**TASK DESCRIPTION**
Copy out every line holding the string "https" from the records below.

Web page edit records
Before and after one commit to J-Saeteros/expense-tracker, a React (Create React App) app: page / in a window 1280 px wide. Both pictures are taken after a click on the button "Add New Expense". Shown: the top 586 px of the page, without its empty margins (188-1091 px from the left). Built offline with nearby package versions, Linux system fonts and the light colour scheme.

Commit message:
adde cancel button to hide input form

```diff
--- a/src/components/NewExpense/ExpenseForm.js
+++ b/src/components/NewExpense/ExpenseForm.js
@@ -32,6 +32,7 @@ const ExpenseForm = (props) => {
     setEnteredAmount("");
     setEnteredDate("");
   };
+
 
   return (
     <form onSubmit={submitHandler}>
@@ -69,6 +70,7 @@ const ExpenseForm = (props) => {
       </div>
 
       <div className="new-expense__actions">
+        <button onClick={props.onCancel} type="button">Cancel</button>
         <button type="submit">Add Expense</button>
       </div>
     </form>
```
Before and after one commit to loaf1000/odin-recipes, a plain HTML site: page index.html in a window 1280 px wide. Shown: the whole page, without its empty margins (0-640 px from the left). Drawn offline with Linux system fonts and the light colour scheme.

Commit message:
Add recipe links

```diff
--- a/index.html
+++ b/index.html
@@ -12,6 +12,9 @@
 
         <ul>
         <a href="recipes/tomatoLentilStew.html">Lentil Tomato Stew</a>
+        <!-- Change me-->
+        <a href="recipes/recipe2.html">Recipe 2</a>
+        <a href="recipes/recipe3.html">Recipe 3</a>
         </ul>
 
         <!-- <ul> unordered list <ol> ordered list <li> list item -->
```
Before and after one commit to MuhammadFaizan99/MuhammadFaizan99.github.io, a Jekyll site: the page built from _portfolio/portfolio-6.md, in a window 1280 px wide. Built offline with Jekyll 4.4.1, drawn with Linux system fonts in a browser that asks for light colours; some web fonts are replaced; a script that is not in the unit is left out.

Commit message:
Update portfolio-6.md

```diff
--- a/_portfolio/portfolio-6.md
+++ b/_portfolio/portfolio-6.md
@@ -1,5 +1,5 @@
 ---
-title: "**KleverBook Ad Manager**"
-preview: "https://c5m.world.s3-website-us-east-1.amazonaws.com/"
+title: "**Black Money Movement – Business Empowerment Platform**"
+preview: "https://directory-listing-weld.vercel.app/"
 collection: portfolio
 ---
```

**FINAL ANSWER**
-preview: "https://c5m.world.s3-website-us-east-1.amazonaws.com/"
+preview: "https://directory-listing-weld.vercel.app/"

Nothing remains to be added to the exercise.